(WHAT YOU SHOULD DO) Given the records below, pull every line with the word "padding" into the answer.

Change detection data
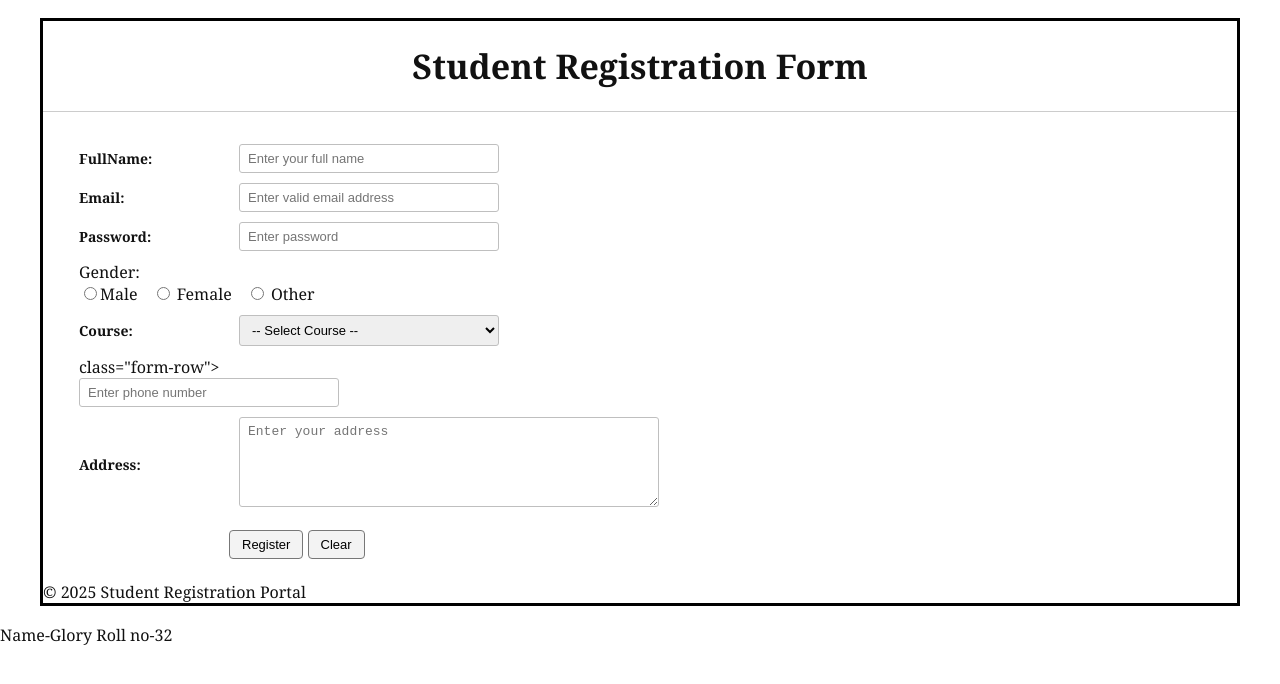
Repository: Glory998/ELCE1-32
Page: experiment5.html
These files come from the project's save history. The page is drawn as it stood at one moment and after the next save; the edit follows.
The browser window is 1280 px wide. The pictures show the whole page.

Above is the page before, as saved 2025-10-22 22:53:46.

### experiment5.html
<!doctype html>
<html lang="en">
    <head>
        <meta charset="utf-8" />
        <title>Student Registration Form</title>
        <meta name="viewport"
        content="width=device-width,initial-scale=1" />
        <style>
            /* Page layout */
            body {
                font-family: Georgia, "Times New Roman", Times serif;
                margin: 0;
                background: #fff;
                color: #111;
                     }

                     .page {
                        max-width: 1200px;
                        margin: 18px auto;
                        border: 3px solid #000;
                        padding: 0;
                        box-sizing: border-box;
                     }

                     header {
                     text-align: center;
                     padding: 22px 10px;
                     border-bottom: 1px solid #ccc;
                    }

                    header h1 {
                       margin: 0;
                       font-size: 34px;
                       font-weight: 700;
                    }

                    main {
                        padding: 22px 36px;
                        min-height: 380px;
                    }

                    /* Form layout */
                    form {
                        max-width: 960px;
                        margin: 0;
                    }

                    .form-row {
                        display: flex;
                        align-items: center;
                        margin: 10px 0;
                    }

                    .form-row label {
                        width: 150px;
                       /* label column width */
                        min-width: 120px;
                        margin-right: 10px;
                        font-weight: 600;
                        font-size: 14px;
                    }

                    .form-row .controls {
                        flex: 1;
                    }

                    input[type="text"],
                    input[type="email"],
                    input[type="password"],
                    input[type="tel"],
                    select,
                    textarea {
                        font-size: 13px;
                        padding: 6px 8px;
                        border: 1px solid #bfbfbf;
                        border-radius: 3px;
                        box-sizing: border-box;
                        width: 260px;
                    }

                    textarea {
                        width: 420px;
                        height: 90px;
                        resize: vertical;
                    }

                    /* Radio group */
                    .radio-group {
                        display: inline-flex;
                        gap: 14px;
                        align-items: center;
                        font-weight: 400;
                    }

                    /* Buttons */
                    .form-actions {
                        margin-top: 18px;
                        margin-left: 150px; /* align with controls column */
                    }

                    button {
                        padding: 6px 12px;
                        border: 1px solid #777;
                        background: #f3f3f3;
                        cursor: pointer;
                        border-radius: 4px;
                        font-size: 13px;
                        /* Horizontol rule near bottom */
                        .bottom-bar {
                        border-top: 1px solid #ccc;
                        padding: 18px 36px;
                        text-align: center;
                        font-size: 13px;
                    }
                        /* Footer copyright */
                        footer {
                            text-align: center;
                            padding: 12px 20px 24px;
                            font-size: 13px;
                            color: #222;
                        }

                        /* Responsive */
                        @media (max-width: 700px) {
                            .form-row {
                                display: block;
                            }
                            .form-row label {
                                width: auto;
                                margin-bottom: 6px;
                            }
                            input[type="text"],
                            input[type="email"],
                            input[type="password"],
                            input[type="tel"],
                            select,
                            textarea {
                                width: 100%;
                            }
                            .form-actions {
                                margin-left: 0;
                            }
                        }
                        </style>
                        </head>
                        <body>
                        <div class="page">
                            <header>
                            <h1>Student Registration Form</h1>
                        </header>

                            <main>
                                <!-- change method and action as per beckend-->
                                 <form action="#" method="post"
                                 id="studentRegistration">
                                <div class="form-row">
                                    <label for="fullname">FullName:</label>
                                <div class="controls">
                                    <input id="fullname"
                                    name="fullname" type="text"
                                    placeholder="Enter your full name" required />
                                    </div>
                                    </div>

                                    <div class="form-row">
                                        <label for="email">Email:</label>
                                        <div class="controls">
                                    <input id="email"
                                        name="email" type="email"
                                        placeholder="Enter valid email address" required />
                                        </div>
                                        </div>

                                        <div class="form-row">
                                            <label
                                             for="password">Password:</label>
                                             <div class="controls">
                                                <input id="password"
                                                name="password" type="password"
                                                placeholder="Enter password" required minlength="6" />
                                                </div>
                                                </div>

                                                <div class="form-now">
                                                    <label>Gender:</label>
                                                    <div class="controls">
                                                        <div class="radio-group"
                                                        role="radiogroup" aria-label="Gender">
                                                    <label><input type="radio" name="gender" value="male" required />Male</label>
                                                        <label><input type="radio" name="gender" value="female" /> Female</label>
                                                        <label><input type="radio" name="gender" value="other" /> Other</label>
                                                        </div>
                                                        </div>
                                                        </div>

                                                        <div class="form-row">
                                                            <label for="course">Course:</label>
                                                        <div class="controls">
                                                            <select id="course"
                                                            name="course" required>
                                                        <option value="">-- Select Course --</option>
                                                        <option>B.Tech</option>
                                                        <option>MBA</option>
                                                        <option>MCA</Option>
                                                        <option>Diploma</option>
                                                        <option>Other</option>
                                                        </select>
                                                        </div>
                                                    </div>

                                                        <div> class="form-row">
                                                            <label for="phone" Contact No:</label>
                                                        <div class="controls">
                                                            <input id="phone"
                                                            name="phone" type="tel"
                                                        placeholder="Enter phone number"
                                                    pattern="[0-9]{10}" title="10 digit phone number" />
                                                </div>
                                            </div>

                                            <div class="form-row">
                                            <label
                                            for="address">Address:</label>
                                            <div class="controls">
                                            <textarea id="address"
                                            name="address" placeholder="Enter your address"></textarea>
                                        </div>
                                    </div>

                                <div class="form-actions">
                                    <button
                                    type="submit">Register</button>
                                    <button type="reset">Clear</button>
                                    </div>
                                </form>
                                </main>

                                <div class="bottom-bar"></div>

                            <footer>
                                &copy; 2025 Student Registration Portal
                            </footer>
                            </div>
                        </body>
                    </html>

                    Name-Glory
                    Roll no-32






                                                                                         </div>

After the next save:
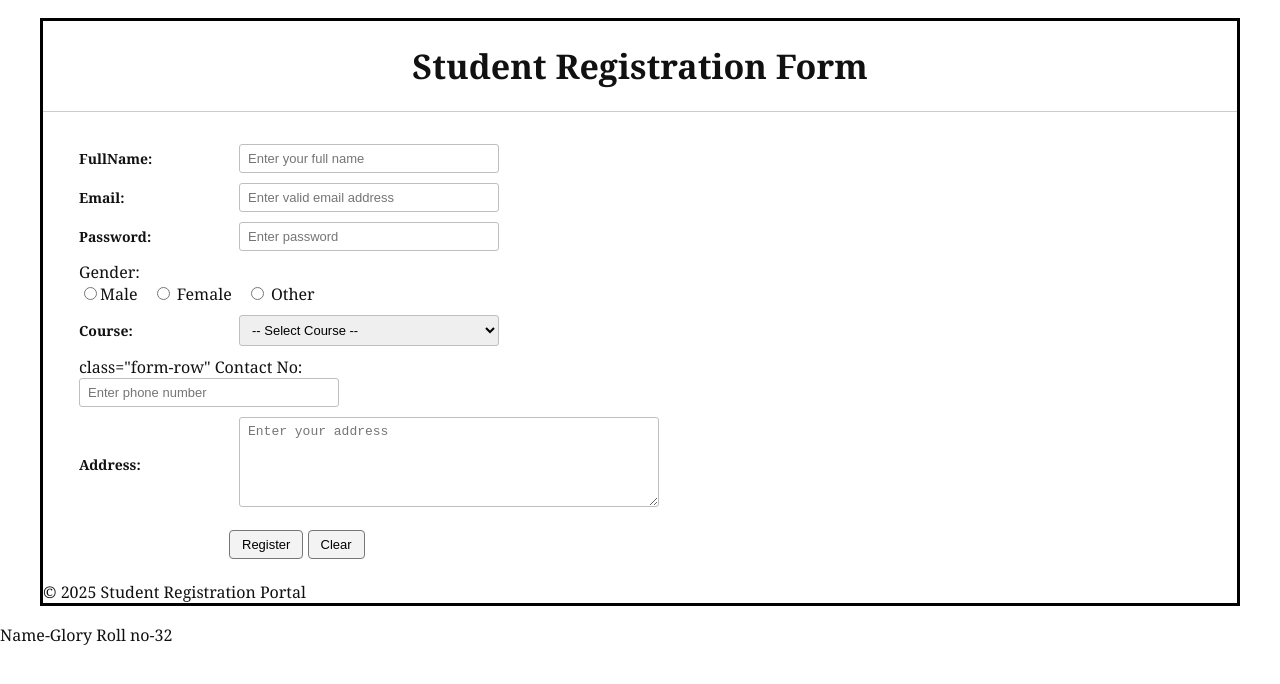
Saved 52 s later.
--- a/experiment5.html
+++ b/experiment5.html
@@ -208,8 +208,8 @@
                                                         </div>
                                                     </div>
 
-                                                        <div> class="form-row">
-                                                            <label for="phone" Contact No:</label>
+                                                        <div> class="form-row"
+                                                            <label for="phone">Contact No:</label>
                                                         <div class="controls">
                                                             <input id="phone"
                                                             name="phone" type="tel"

(ANSWER TO THIS PROBLEM)
                        padding: 0;
                     padding: 22px 10px;
                        padding: 22px 36px;
                        padding: 6px 8px;
                        padding: 6px 12px;
                        padding: 18px 36px;
                            padding: 12px 20px 24px;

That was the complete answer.